Over the last few months, the UK and Scottish Governments have taken some action in response to the cost of living crisis. We’re going to attempt to explain this – information here is accurate to our knowledge at the time of publishing.

UK Government Actions

Winter 2022-23

  • Price cap on energy bills as of October 2022 will be in place till April 2023.  This means that the average household bill will be capped at £2,500, but the amount you pay may be more or less, depending on type of property, number of rooms, and energy efficiency of the building. The cap is on the standard unit charge of electricity and gas, not on the actual annual bill. This has been done automatically, you don’t need to do anything. This will in place till April 2023. 
  • A total of £400 energy payments in winter 2022-23 to combat increasing energy prices.  Depending on your meter, this will be paid onto your bills or onto your account directly. If you have a traditional payment meter, you can cash in a voucher at the Post Office or other top-up centre. If you’re in Halls or Purpose Built Student Accommodation, the Government has not made it clear what support (if any) you are entitled to. If this is ever clarified, we will update the guide. If you live in private accommodation and your bills are included in your rent, the UK Government has legislated that   landlords must pass this £400 onto tenants. Payments will be made every month from October 2022-March 2023 
  • Additional cost of living payments have been brought in for 
    • Low income households who receive various benefits to a total of £650. The first payment was made directly to bank accounts in July
    • Some people on disability benefits will have received £150 on 20th September 

1st April 2023-31st March 2024
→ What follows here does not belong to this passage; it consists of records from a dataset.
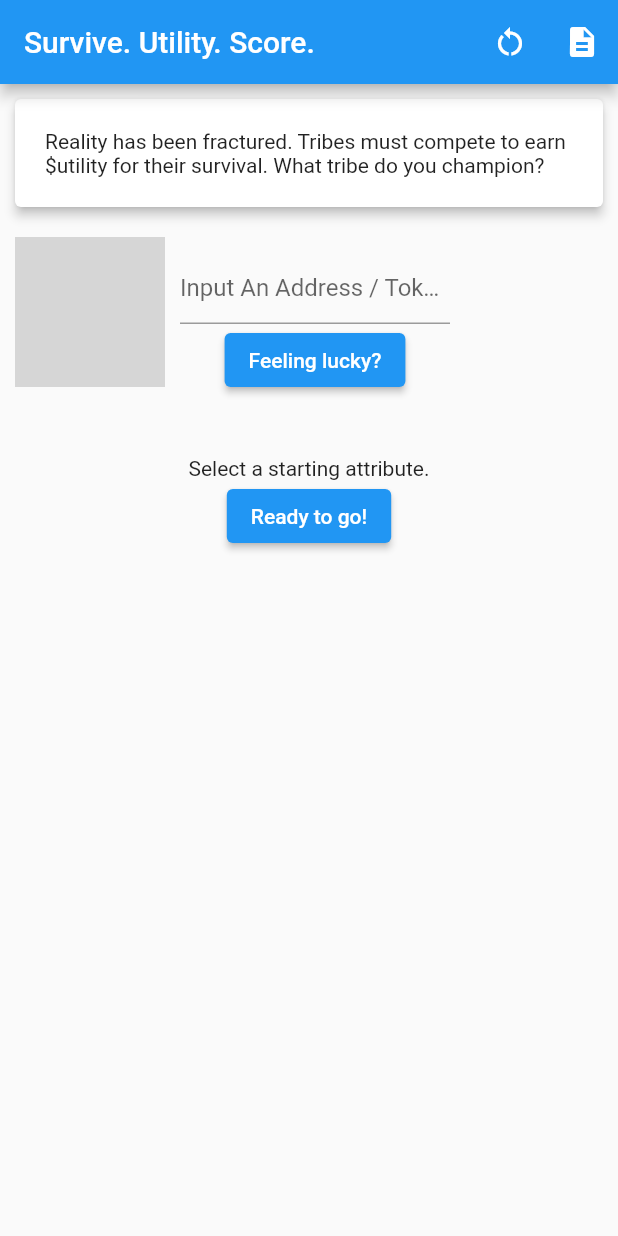
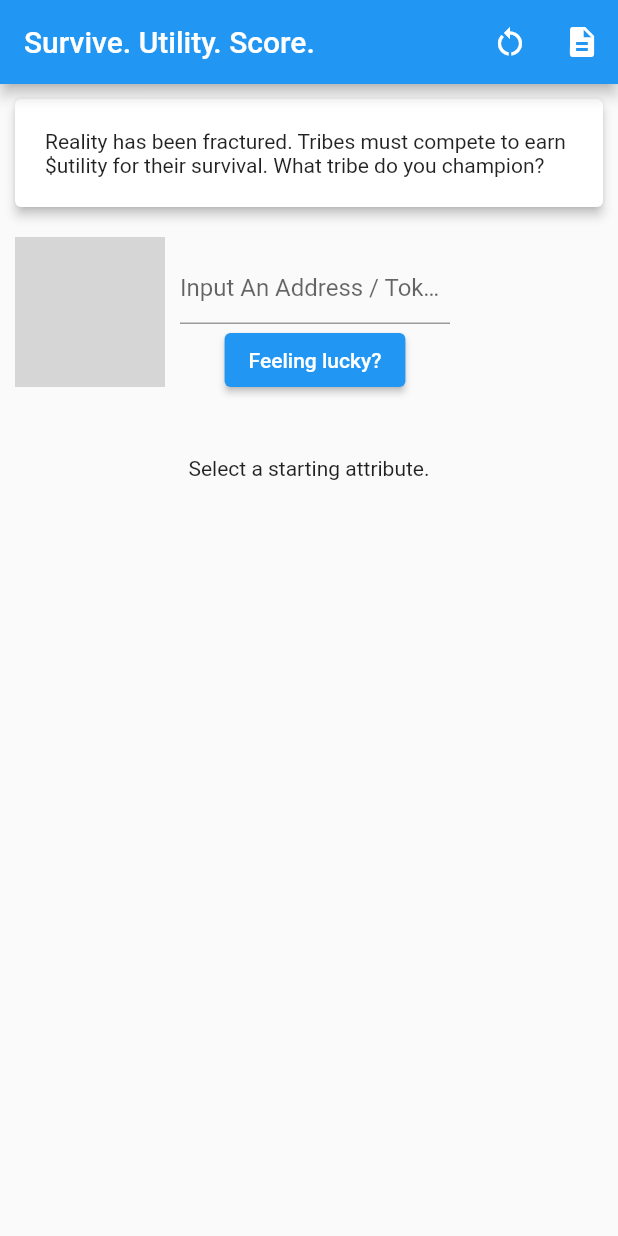
Before and after one commit to saberprivateer/utility, a Flutter app: the screen it shows after launch, on a phone screen of 412 x 824 dp. Run offline on Flutter 3.47's test engine with Material 2 defaults, Android fonts, the light colour scheme and no system bars; missing offline and left inert: web3dart; network calls fail; grey boxes are pictures that could not be loaded.

Commit message:
clean up buttons and win state.

```diff
--- a/lib/main.dart
+++ b/lib/main.dart
@@ -34,7 +34,7 @@ class MyHomePage extends StatefulWidget {
 
 class _MyHomePageState extends State<MyHomePage> {
   final nftNumber = TextEditingController();
-  bool isLoading = false;
+  bool isLoading = true;
 
   @override
   void initState() {
@@ -78,7 +78,7 @@ class _MyHomePageState extends State<MyHomePage> {
     //print(lazylion);
     Map<String, dynamic> lljson = jsonDecode(lazylion);
     setState(() {
-      isLoading = false;
+      //isLoading = false;
       currentJson = lljson;
     });
   }
@@ -100,7 +100,8 @@ class _MyHomePageState extends State<MyHomePage> {
   late Client httpClient;
   late Web3Client ethClient;
   final String blockchainUrl = "https://cloudflare-eth.com";
-  int selectedAttr = 99;
+  var selectedAttr = [];
+  int round = 1;
   int myHealth = 10;
   int myShields = 10;
   int myAttack = 10;
@@ -114,6 +115,7 @@ class _MyHomePageState extends State<MyHomePage> {
   bool _explode = false;
   bool turn = true;
   int turns = 1;
+  bool fightOver = false;
 
   final GlobalKey<FormState> _formKey = GlobalKey<FormState>();
 
@@ -199,59 +201,51 @@ class _MyHomePageState extends State<MyHomePage> {
 */
                 ),
             //Text("The NFT's description"),
+            if (championSelect)
               Row(
                 mainAxisAlignment: MainAxisAlignment.spaceAround,
                 crossAxisAlignment: CrossAxisAlignment.start,
                 children: [
                   Flexible(
-                  child: Visibility(
-                    visible: championSelect,
-                    child: isLoading //(currentJson['image'] == null)
-                        ? loading()
-                        : battleCard(0),
-                  ),
+                    child: battleCard(0),
                   ),
                   Flexible(child: rightHandSide()),
                 ],
+              )
+            else
+              SizedBox(),
+            SizedBox(height: 20),
+            battling
+                ? Text('TURN ' + turns.toString())
+                : Text('Select a starting attribute.'),
+            Visibility(
+              visible: (championSelect && selectedAttr.length > 0 && !battling),
+              child: startFight(),
             ),
-            SizedBox(height: 20),
-            battling ? Text('TURN '+turns.toString()) : Text('Select a starting attribute.'),
-            ElevatedButton(
-                onPressed: () {
-                  print('battle now with selectedAttr: ' +
-                      selectedAttr.toString());
-                  print(currentJson['attributes'].length);
-                  if (battling) {
-                    if (myCurrentStats[0] > 0 && theirCurrentStats[0] > 0) {
-                      fightRound();
-                    } else {
-                      setState(() {
-                        myCurrentStats = List.from(myStats);
-                        battling = !battling;
-                      });
-                    }
-                  } else {
-                    if (selectedAttr > currentJson['attributes'].length) {
-                      print('select an attribute');
-                    } else {
-                      print('go for launch');
-                      battling = !battling;
-                      setState(() {
-                        theirCurrentStats = List.from(theirStats);
-                        turns = 1;
-                      });
-                    }
-                  }
-                },
-                child: battling ? Text('Begin Battle!') : Text('Ready to go!')),
+            Visibility(visible: battling && !fightOver, child: continueFight()),
+            Visibility(visible: battling && fightOver, child: finishFight())
           ],
         ),
       ),
     );
   }
 
+  String getButtonState() {
+    return 'placeholder';
+    // switch (item) {
+    //   case 0:
+    //     return SizedBox();
+    //   case 1:
+    //     return attributesList();
+    //   case 2:
+    //     return battleCard(1);
+    //   default:
+    //     return SizedBox();
+    // }
+  }
+
   void fightRound() {
-    print('Battle turn: '+turns.toString());
+    print('Battle turn: ' + turns.toString());
     print('My starting stats:');
     print(myCurrentStats);
     print('Opponent starting stats:');
@@ -275,12 +269,54 @@ class _MyHomePageState extends State<MyHomePage> {
         _explode = false;
       });
     });
+    if (myCurrentStats[0] < 1 || theirCurrentStats[0] < 1) {
+      fightOver = true;
+    }
     setState(() {
       print('setting some state');
       print(theirCurrentStats);
       print(theirStats);
       turn = !turn;
     });
+  }
+
+  Widget continueFight() {
+    return ElevatedButton(
+        onPressed: () {
+          fightRound();
+        },
+        child: Text('Fight!'));
+  }
+
+  Widget finishFight() {
+    return ElevatedButton(
+        onPressed: () {
+          if (myCurrentStats[0] < 0) {
+            championSelect = false;
+          } else {
+            round += 1;
+          }
+          setState(() {
+            myCurrentStats = List.from(myStats);
+            battling = !battling;
+            print('rounds = '+round.toString());
+          });
+        },
+        child: Text(myCurrentStats[0] > 0 ? 'You Win!' : 'You Lose :('));
+  }
+
+  Widget startFight() {
+    return ElevatedButton(
+        onPressed: () {
+          print('battle now with selectedAttr: ' + selectedAttr.toString());
+          setState(() {
+            theirCurrentStats = List.from(theirStats);
+            turns = 1;
+            fightOver = false;
+            battling = true;
+          });
+        },
+        child: Text('Start Fight!'));
   }
 
   Widget attributesList() {
@@ -293,18 +329,24 @@ class _MyHomePageState extends State<MyHomePage> {
             for (int i = 0; i < currentJson['attributes'].length; i++)
               InkWell(
                   onTap: () {
-                    selectedAttr = i;
+                    if (selectedAttr.length < round) {
+                      selectedAttr.add(i);
+                    } else {
+                      selectedAttr[round - 1] = i;
+                    }
                     setState(() {});
                   },
                   child: Card(
-                      color: (i == selectedAttr) ? Colors.blue : Colors.white,
+                      color: selectedAttr.any((e) => e == i)
+                          ? Colors.blue
+                          : Colors.white,
                       child: Padding(
                         padding: const EdgeInsets.all(5.0),
                         child: Text(
                           '${currentJson['attributes'][i]['trait_type']}: ${currentJson['attributes'][i]['value']}',
                           style: TextStyle(
                               fontSize: 12,
-                              fontWeight: (i == selectedAttr)
+                              fontWeight: selectedAttr.any((e) => e == i)
                                   ? FontWeight.bold
                                   : FontWeight.normal),
                         ),
@@ -327,7 +369,6 @@ class _MyHomePageState extends State<MyHomePage> {
       shields = theirCurrentStats[1].toString();
       attack = theirCurrentStats[2].toString();
     }
-    if (currentJson['image'] != null) {
     return Container(
       width: 150, //MediaQuery.of(context).size.width*.3,
       child: Card(
@@ -339,10 +380,11 @@ class _MyHomePageState extends State<MyHomePage> {
                 alignment: Alignment.center,
                 transform: Matrix4.rotationY(Math.pi * rotate),
                 child: Stack(alignment: Alignment.center, children: [
-                    Image(
-                        // width: 150,
-                        //height: 50,
-                        image: NetworkImage(currentJson['image'])),
+                  (currentJson['image'] == null)
+                      ? SizedBox()
+                      : Image(
+                          image: NetworkImage(currentJson['image']),
+                        ),
                   (_explode && (turn == rotate.isEven))
                       ? Image(
                           height: 100,
@@ -354,16 +396,14 @@ class _MyHomePageState extends State<MyHomePage> {
                   mainAxisAlignment: MainAxisAlignment.spaceEvenly,
                   mainAxisSize: MainAxisSize.min,
                   children: [
-                      Text(health,
-                          style: TextStyle(fontWeight: FontWeight.bold)),
+                    Text(health, style: TextStyle(fontWeight: FontWeight.bold)),
                     Image.asset('assets/images/plus.png', width: 20),
                     SizedBox(width: 10),
                     Text(shields.toString(),
                         style: TextStyle(fontWeight: FontWeight.bold)),
                     Image.asset('assets/images/shield.png', width: 20),
                     SizedBox(width: 10),
-                      Text(attack,
-                          style: TextStyle(fontWeight: FontWeight.bold)),
+                    Text(attack, style: TextStyle(fontWeight: FontWeight.bold)),
                     Image.asset('assets/images/magic.png', width: 20),
                     // Positioned(
                     // bottom: 0, left: 0, width: 20, child: Image.asset('assets/images/plus.png')),
@@ -377,9 +417,6 @@ class _MyHomePageState extends State<MyHomePage> {
             ]),
       ),
     );
-    } else {
-      return SizedBox();
-    }
   }
 
   Widget rightHandSide() {
@@ -437,8 +474,6 @@ class _MyHomePageState extends State<MyHomePage> {
                   ),
                   ElevatedButton(
                       onPressed: () {
-                        print('testing');
-                        print(nftNumber.text);
                         int a;
                         if (nftNumber.text != '') {
                           a = int.parse(nftNumber.text);
@@ -448,10 +483,14 @@ class _MyHomePageState extends State<MyHomePage> {
                         //print(int.parse(nftNumber.text));
                         //testProvider();
                         //testInterface();
+
                         setState(() {
                           isLoading = true;
                           championSelect = true;
-                          selectedAttr = 99;
+                          selectedAttr.clear();
+                          round = 1;
+                          battling = false;
+                          fightOver = false;
                         });
                         getURIll(a);
                       },
```
Lines whose indentation alone changed are shown as unchanged.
  • The Energy Price Guarantee from 1 April will continue to cap the average household bill at £2,500, by capping the unit price on electricity and gas. This will be in place till 30 June 2023  as announced in the   Budget on 15  March   2023  by the UK Chancellor. Your individual energy bill will differ depending on your energy usage, how you pay your bill, and your locality, as standard and unit rates for energy depend on your location.  Money Saving Expert provides more information on the specifics depending on how you pay your bill and locality. There's also more specific information on rates for those on prepayment meters and those who pay for their energy upon receipt of their bill (as opposed to those who pay by direct debit).
  • The £400 support with energy costs for all will end as of 31st March 2023, so in effect, the price cap is higher than the average £2,500
  • After June 30 2023, energy prices will be controlled by Ofgem's Energy Price Cap, as it is anticipated that it will be lower than the Government's Energy Price Guarantee. This price cap was used to regulate the energy market before the Government put their Energy Price Guarantee in place. It is projected that energy prices will continue to fall throughout 2023.  
  • Additional support payments will be available for
    • Households who get certain benefits will get a one-off payment of £900 next year 
    • Those with specific disabilities will receive £150 as a one-off payment
    • Those who use alternative fuels (heating oil, LPG etc) will get £200

Scottish Government Actions

Winter 2022-23

  • A   rent freeze   is in place till 30th March 2023 meaning that landlords cannot increase rents for tenants within this period.
  • Moratorium on evictions  – this means that the landlord has to meet further requirements in order to evict you this winter. There are some clauses whereby an eviction will be allowed in cases of anti-social behaviour, criminal activity, or rent arrears. 
  • Scotrail prices  have been frozen till at least March 2023
  • The Scottish Child Payment  will increase from £20 to £25 a week from 14th November, and from that date it will also be open to all children under the age of 16  
  • The Cost of Living website  has information on support available in the cost of living crisis. There’s information on energy bills, benefits, children and families, debt, money, health and wellbeing, disability, and older people. 

April 2023-24

Following from the UK Chancellor's Autumn Statement on 17th November, the Scottish Deputy First Minister revealed the Budget for Scotland on 15th December. Much of the content of this Budget may not be relevant to students, however, here are some of the key points:

  • Income Tax will increase for those earning at the level of Higher and Top Rates. Income Tax remains the same for those earning beneath those levels. If you earn less than £12,570 per year, you will pay no Income Tax.
  • The   Scottish Child Payment   will remain at £25 a week for children under 16. You will need to ensure you meet eligibility criteria for this.
  • Other social benefits will rise by 10.1% in line with inflation 
  • Funding to the Univeristy sector will increase by £20 million 
  • Local Councils have full flexibility to set Council Tax in their area, with no caps or freezes from the Scottish Government 
  • The Fuel Insecurity Fund, which supports people in fuel poverty, has had a £20 million increase 

What the University and Students’ Association are doing

The University has set up a Cost of Living Taskforce, which includes representation from the Students’ Association, which is focussing on:

  • Low cost and free provision of food and drink
  • Access to warm social spaces
  • Supporting access to part time employment
  • Working with student groups to promote lower cost and more sustainable groceries.

The University has created a Cost of Living webpage which will be kept up to date with the latest information on provision.